- _Your assignment_
Among the lines of the data, copy those that hold "Global".

Extracted records:
****************************************
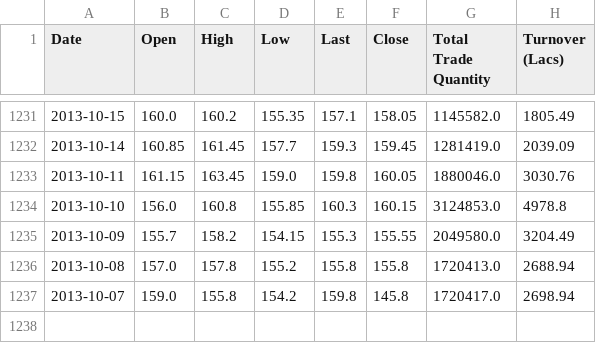
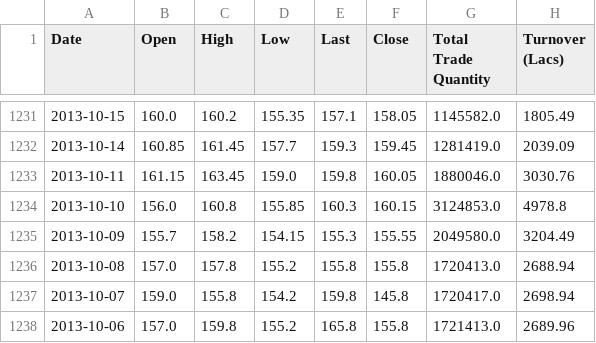
Before and after one commit to Dev232-rock/StockMarket-Analyzer, a CSV file: NSE-Tata-Global-Beverages-Limited.csv, drawn as a sheet; only a part is shown, gaps mark what is left out.

Commit message:
Update NSE-Tata-Global-Beverages-Limited.csv

```diff
--- a/NSE-Tata-Global-Beverages-Limited.csv
+++ b/NSE-Tata-Global-Beverages-Limited.csv
@@ -1237 +1237,2 @@ Date,Open,High,Low,Last,Close,Total Trade Quantity,Turnover (Lacs)
 2013-10-07,159.0,155.8,154.2,159.8,145.8,1720417.0,2698.94
+2013-10-06,157.0,159.8,155.2,165.8,155.8,1721413.0,2689.96
```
****************************************
- _Answer_
Before and after one commit to Dev232-rock/StockMarket-Analyzer, a CSV file: NSE-Tata-Global-Beverages-Limited.csv, drawn as a sheet; only a part is shown, gaps mark what is left out.
Update NSE-Tata-Global-Beverages-Limited.csv
--- a/NSE-Tata-Global-Beverages-Limited.csv
+++ b/NSE-Tata-Global-Beverages-Limited.csv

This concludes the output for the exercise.